“Stop,” says a Canadian government border sign for Vermont, which warns potential border crossers that “not everyone is entitled to apply for asylum in Canada” — a reference to the increase in asylum seekers from the USA in recent years.
Another warning sign, which has been translated into several languages, including Russian, Romanian and Haitian Creole, tells people not to hang around the border.
The library’s strategic location also meant it became the involuntary scene of a criminal scheme that sentenced a Canadian to 51 months in prison in 2018 for smuggling more than 100 handguns from Vermont to Quebec.
According to US authorities, some of the weapons were hidden in small backpacks in a trash can in the Haskell bathroom and then recovered and brought to Canada.
While there are many closely monitored, formal border crossings on the land border between the USA and Canada — including one just down the street from the library and opera house — long sections of the 6,416 km (3,987 miles) route are largely unmanned.

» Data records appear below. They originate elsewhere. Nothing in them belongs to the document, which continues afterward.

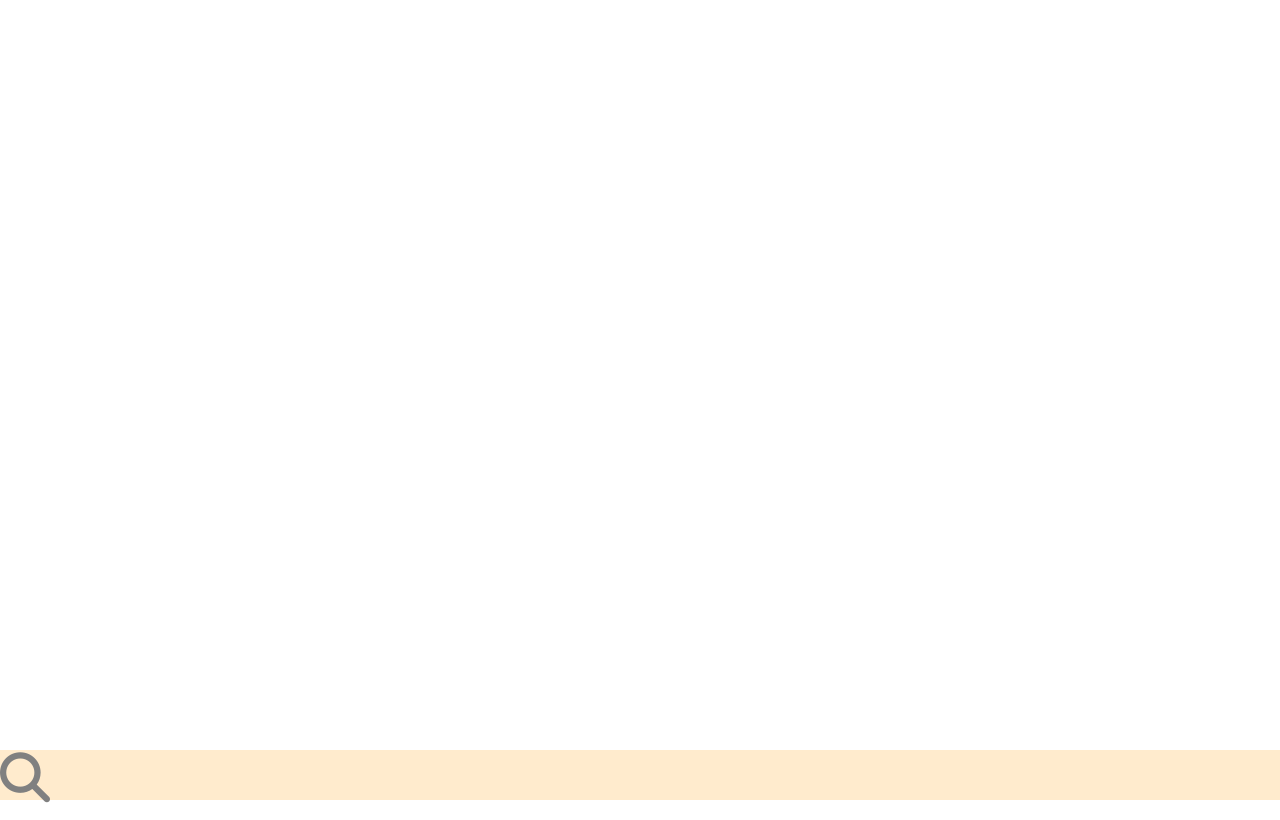
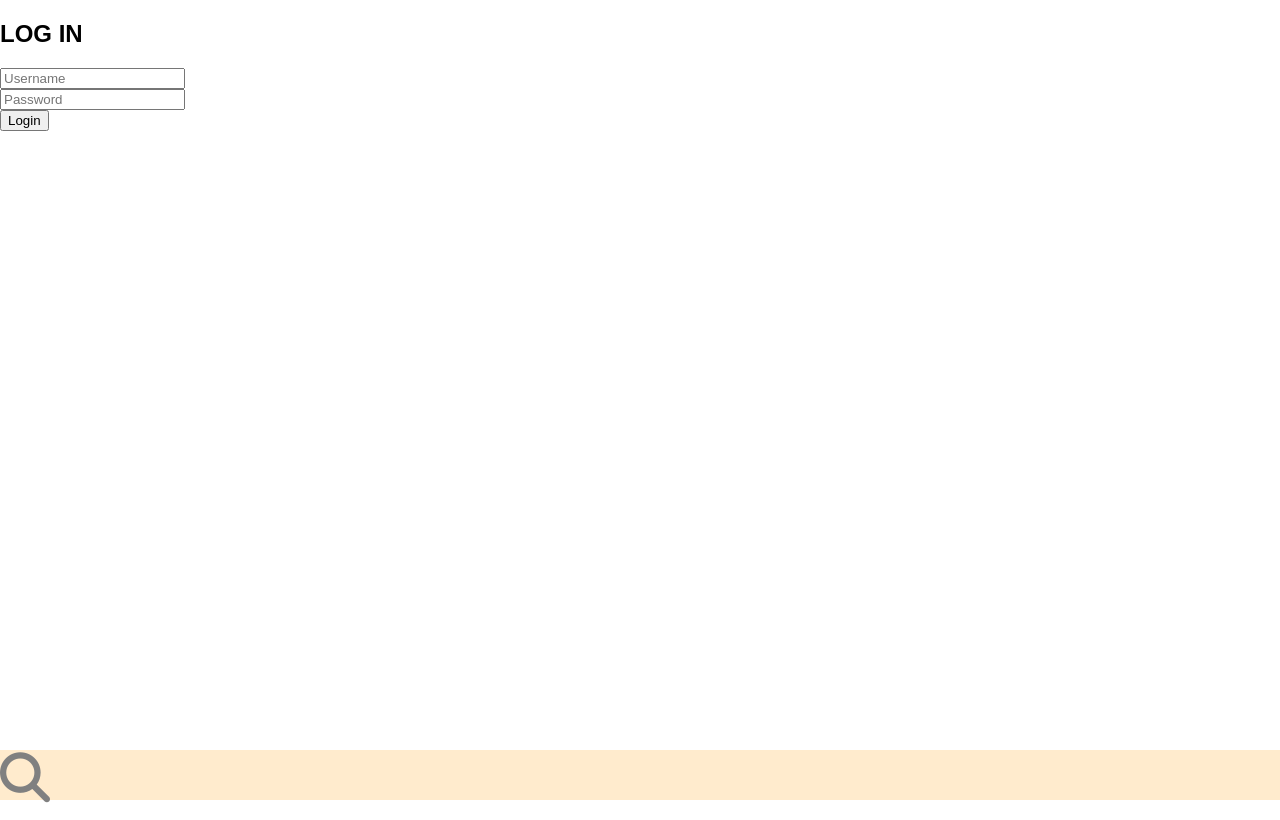
Before and after one commit to 3lv27/Aeonian-app, a React (Create React App) app: page /login in a window 1280 px wide. Built offline with nearby package versions, Linux system fonts and the light colour scheme.

Commit message:
progress: login working

```diff
--- a/src/App.js
+++ b/src/App.js
@@ -13,7 +13,8 @@ import Challenge from './Challenges/Containers/Challenge';
 import NewChallenge from './AddChallenge/Containers/NewChallenge';
 import NameDescription from './AddChallenge/Components/NameDescription';
 import NavMenu from './Menu/NavMenu';
-import Signup from './Auth/containers/Signup'
+import Signup from './Auth/containers/Signup';
+import Login from './Auth/containers/Login';
 
 
 const App = () => (
@@ -23,6 +24,7 @@ const App = () => (
         <Route exact path="/" component={Home} />
         <Route path="/challenges" component={Challenge} />
         <Route path="/signup" component={Signup} />
+        <Route path="/login" component={Login} />
         <Route exact path="/new" component={NewChallenge} />
         <Route path="/new/name" component={NameDescription} />
         <Route component={NotFound} />
--- /dev/null
+++ b/src/Auth/components/LoginForm.js
@@ -0,0 +1,34 @@
+import React from 'react';
+
+const LoginForm = props => (
+    <form onSubmit={props.handleSubmit}>
+        <div className="form-group">
+            <input
+                value={props.username}
+                onChange={props.handleChange}
+                type="text"
+                name="username"
+                className="form-control"
+                placeholder="Username"
+            />
+        </div>
+
+        <div className="form-group">
+            <input
+                value={props.password}
+                onChange={props.handleChange}
+                type="password"
+                name="password"
+                className="form-control"
+                placeholder="Password"
+            />
+        </div>
+        <div className="form-btn">
+            <button>
+                Login
+                    </button>
+        </div>
+    </form>
+)
+
+export default LoginForm
--- a/src/Auth/containers/Login.js
+++ b/src/Auth/containers/Login.js
@@ -0,0 +1,41 @@
+import React, { Component } from 'react';
+import { connect } from 'react-redux';
+import { userLogReq } from '../../actions/authReq';
+
+import LoginForm from '../components/LoginForm';
+
+class Login extends Component {
+    state = {
+        username: '',
+        password: ''
+    }
+
+    onChange = (e) => {
+        this.setState({ [e.target.name]: e.target.value });
+    }
+
+    onSubmit = (e) => {
+        e.preventDefault();
+        console.log('heyyy');
+        this.props.userLogReq(this.state);
+    }
+
+    render () {
+        return (
+            <div className="wrapper-form">
+                <h2>Log In</h2>
+                <LoginForm
+                    handleChange={this.onChange}
+                    handleSubmit={this.onSubmit}
+                />
+            </div>
+        )
+    }
+}
+
+const mapStateToProps = state => {
+    return { user: state.user.user }
+
+}
+
+export default connect(mapStateToProps, { userLogReq })(Login)
--- a/src/actions/authReq.js
+++ b/src/actions/authReq.js
@@ -13,3 +13,14 @@ export const userSignReq = userData => (
         )
     }
 )
+
+export const userLogReq = userData => (
+    (dispatch, getState) => {
+        axios.post('http://localhost:3000/login/', userData)
+            .then((response) => {
+                console.log(response);
+                dispatch({ type: AuthActionTypes.LOGIN_REQ, payload: response.data })
+            }
+            )
+    }
+)
--- a/src/actiontypes/auth.js
+++ b/src/actiontypes/auth.js
@@ -1 +1,2 @@
 export const SIGNUP_REQ = 'SIGNUP_REQ';
+export const LOGIN_REQ = 'SIGNUP_REQ';
--- a/src/reducers/index.js
+++ b/src/reducers/index.js
@@ -1,8 +1,8 @@
 import { combineReducers } from 'redux';
-import { userSignupReq } from './user';
+import { userAuthReq } from './user';
 
 const rootReducer = combineReducers({
-    user: userSignupReq
+    user: userAuthReq
 })
 
 export default rootReducer
--- a/src/reducers/user.js
+++ b/src/reducers/user.js
@@ -4,10 +4,13 @@ const initialState = {
     user: []
 }
 
-export const userSignupReq = (state = initialState, action) => {
+export const userAuthReq = (state = initialState, action) => {
     switch (action.type) {
         case AuthActionTypes.SIGNUP_REQ:
             return Object.assign({}, state, { user: action.payload})
+
+        case AuthActionTypes.LOGIN_REQ:
+            return Object.assign({}, state, { user: action.payload })
 
         default:
             return state
```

On a cold December morning, a Canadian police cruiser recently parked near the Haskell and monitored the border line, but only stopped for a few minutes before leaving.

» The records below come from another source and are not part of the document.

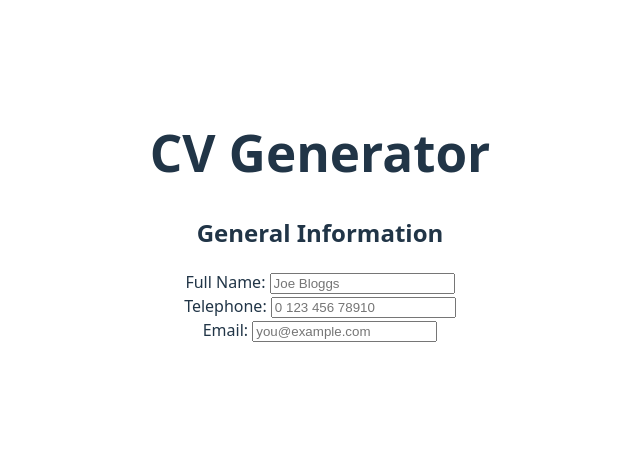
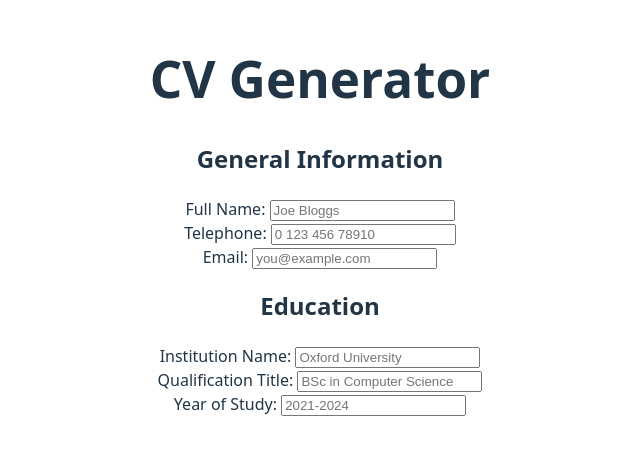
Before and after one commit to nathanhrussell/cv-application, a React (Vite) app: page / in a window 1280 px wide. Shown: the part 184-636 px from the top of the page, without its empty margins (320-960 px from the left). Built offline with nearby package versions, Linux system fonts and the light colour scheme.

Commit message:
Add and populate Education.jsx

```diff
--- a/src/App.jsx
+++ b/src/App.jsx
@@ -1,11 +1,13 @@
 import "./App.css"
 import GeneralInfo from "./components/GeneralInfo"
+import Education from "./components/Education";
 
 function App() {
   return (
    <div className="min h-screen bg-gray-50 p-6">
     <h1 className="text-3x1 font-bold text-center mb-8">CV Generator</h1>
       <GeneralInfo />
+      <Education />
    </div>
   );
 }
--- /dev/null
+++ b/src/components/Education.jsx
@@ -0,0 +1,47 @@
+import { useState } from "react";
+
+function Education() {
+    const [institution, setInstitution] = useState("");
+    const [qualification, setQualification] = useState("");
+    const [year, setYear] = useState("");
+
+    return (
+        <div className="p-4 border rounded-lg shadow-md max-w-md mx-auto my-6">
+        <h2 className ="text-xl font-semibold mb-4"> Education</h2>
+        <form className="space-y-4">
+            <div>
+                <label className="block font-medium mb-2">Institution Name: </label>
+                <input
+                type="text"
+                className="w-full border p-2 rounded"
+                value={institution}
+                onChange={(e) => setInstitution(e.target.value)}
+                placeholder="Oxford University"
+                />
+            </div>
+            <div>
+            <label className="block font-medium mb-2">Qualification Title: </label>
+                <input
+                type="text"
+                className="w-full border p-2 rounded"
+                value={qualification}
+                onChange={(e) => setQualification(e.target.value)}
+                placeholder="BSc in Computer Science"
+                />
+            </div>
+            <div>
+            <label className="block font-medium mb-2">Year of Study: </label>
+            <input
+                type="text"
+                className="w-full border p-2 rounded"
+                value={year}
+                onChange={(e) => setYear(e.target.value)}
+                placeholder="2021-2024"
+                />
+            </div>
+        </form>
+    </div>
+    );
+}
+
+export default Education;
```
Also changed, not shown: src/components/WorkExperience.jsx (added).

To get into the building, Canadians can cross the border and head to the front door on the US side. Passports aren’t required — there’s no formal crossing here, after all — but the library urges visitors to expect their movements to be monitored — and to carry an ID just in case.
The library itself is not a border crossing, Aube emphasized, and family reunions were banned after relatives who were allowed to be in the USA or Canada — but not in both — arrived by the dozens to eat together in the small room.
“It’s sad because we don’t like doing that,” Aube said of the ban. “We want these people to see their families, but if we want our members who donate to the library to stay open, we need to focus on them.”
Another major challenge is financing and maintenance, as the building is designated as a national historic site and is therefore subject to specific renovation and maintenance rules under both US and Canadian regulations, according to Aube.
And despite its uniqueness, Haskell staff readily admit that, as with other libraries around the world, it’s not as easy to attract visitors as it used to be — particularly after the COVID-19 pandemic forced a months-long closure in 2020 and 2021.
Still, the library hosts weekly fairy tale hours for kids in a bright room full of children’s books, as well as a French-language book club that attracts some American Francophiles, Aube said. The opera house now also organises film screenings.
Several generations of local families still use the library’s services, Aube added, and tourists come back year after year. “Because it’s something special,” she said when asked what draws people to the small library.
And when employees and volunteers put books back on the shelves and gave tours of the building on that day in mid-December, a woman pushed through the front doors with a request.
“I need something to read,” she said.
The answer came a moment later: “You’ve come to the right place.”